[Web interface edit records]
BEGIN

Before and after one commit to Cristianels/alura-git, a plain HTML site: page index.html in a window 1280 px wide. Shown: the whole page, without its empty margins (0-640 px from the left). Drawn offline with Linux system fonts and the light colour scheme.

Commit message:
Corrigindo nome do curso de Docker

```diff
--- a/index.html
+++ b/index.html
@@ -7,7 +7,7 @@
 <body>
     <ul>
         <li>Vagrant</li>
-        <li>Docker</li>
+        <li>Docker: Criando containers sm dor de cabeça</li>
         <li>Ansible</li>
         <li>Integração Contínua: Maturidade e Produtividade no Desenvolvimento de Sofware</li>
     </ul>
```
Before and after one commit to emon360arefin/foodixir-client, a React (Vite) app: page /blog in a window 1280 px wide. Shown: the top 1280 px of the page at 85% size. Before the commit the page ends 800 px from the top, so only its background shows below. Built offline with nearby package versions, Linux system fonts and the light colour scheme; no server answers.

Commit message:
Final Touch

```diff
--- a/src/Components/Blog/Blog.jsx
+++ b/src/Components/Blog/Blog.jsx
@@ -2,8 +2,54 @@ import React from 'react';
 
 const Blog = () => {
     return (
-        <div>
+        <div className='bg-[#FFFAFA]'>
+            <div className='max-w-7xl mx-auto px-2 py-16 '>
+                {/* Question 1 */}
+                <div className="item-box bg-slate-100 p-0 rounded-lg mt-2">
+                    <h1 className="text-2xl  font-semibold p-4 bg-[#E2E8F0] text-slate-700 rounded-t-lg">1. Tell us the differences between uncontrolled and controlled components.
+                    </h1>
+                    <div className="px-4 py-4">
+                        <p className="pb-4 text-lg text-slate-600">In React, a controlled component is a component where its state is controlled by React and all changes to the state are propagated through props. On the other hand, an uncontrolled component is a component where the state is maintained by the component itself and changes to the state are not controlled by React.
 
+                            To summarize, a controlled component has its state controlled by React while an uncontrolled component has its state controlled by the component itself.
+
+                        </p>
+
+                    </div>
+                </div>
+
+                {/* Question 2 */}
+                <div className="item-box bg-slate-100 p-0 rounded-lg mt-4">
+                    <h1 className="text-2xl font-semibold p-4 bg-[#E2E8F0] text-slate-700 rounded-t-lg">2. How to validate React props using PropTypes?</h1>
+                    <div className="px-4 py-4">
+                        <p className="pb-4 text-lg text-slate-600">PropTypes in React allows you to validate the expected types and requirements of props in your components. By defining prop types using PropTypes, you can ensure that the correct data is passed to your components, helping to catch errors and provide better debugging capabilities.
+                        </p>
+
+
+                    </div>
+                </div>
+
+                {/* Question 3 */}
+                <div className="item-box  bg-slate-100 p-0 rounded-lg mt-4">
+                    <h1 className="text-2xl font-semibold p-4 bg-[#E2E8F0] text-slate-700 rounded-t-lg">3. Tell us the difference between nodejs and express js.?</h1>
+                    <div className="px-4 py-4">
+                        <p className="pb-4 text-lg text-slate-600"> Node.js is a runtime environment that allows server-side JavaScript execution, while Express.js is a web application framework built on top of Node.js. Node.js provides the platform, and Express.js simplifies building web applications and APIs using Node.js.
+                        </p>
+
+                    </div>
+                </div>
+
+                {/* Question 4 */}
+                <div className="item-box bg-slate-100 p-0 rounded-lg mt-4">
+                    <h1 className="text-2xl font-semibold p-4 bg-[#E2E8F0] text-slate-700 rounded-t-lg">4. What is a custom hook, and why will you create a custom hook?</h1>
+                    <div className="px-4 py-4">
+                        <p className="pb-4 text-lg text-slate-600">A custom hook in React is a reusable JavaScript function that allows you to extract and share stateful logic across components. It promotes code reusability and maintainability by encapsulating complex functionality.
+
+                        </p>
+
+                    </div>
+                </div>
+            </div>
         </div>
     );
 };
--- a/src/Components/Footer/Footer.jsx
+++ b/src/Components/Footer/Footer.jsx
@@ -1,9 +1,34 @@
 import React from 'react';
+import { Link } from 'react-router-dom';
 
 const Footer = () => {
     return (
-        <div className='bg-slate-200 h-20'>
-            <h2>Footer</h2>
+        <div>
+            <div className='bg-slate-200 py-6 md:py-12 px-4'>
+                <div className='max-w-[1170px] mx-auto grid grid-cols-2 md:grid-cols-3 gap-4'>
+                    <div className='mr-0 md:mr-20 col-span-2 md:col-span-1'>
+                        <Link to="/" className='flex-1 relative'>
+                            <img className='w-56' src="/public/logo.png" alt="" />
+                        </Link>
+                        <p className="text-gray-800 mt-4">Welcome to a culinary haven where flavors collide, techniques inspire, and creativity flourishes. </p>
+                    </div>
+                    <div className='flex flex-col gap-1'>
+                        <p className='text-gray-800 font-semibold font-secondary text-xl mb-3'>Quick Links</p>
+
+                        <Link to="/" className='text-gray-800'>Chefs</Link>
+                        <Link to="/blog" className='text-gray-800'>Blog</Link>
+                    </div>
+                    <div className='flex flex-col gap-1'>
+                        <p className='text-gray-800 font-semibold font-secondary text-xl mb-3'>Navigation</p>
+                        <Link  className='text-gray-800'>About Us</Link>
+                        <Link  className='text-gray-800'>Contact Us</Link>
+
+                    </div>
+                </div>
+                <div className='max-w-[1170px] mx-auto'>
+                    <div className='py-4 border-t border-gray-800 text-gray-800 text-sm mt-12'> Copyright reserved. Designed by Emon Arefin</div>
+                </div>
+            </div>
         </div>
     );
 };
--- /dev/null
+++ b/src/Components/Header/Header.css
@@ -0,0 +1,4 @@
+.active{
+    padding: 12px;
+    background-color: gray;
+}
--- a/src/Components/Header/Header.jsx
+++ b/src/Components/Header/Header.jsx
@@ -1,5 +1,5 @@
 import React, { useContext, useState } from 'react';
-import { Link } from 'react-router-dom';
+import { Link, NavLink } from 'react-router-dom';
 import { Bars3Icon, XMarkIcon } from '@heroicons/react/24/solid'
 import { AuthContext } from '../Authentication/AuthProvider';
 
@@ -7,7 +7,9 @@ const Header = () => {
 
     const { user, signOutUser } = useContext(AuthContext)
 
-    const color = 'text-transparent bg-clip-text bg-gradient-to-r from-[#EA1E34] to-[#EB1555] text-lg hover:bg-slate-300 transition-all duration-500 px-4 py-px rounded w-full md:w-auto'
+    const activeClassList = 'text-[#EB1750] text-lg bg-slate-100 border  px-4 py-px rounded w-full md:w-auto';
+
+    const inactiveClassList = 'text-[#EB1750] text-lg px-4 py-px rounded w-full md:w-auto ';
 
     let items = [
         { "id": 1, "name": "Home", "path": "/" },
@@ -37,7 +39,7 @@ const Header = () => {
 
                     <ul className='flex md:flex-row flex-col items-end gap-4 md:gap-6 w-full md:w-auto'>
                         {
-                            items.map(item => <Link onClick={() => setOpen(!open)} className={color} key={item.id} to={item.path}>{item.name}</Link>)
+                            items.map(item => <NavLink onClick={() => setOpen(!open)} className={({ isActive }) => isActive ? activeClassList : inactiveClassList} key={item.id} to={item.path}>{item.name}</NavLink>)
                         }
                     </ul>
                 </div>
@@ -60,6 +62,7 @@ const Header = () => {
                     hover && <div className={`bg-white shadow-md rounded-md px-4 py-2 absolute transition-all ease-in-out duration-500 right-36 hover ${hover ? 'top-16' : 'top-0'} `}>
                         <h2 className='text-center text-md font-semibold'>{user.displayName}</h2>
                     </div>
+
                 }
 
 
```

END

- WHAT IS BEING ASKED:
The exercise is to copy out every line above that has the word "with" in it.

- COMPLETED EXERCISE:
Before and after one commit to Cristianels/alura-git, a plain HTML site: page index.html in a window 1280 px wide. Shown: the whole page, without its empty margins (0-640 px from the left). Drawn offline with Linux system fonts and the light colour scheme.
Before and after one commit to emon360arefin/foodixir-client, a React (Vite) app: page /blog in a window 1280 px wide. Shown: the top 1280 px of the page at 85% size. Before the commit the page ends 800 px from the top, so only its background shows below. Built offline with nearby package versions, Linux system fonts and the light colour scheme; no server answers.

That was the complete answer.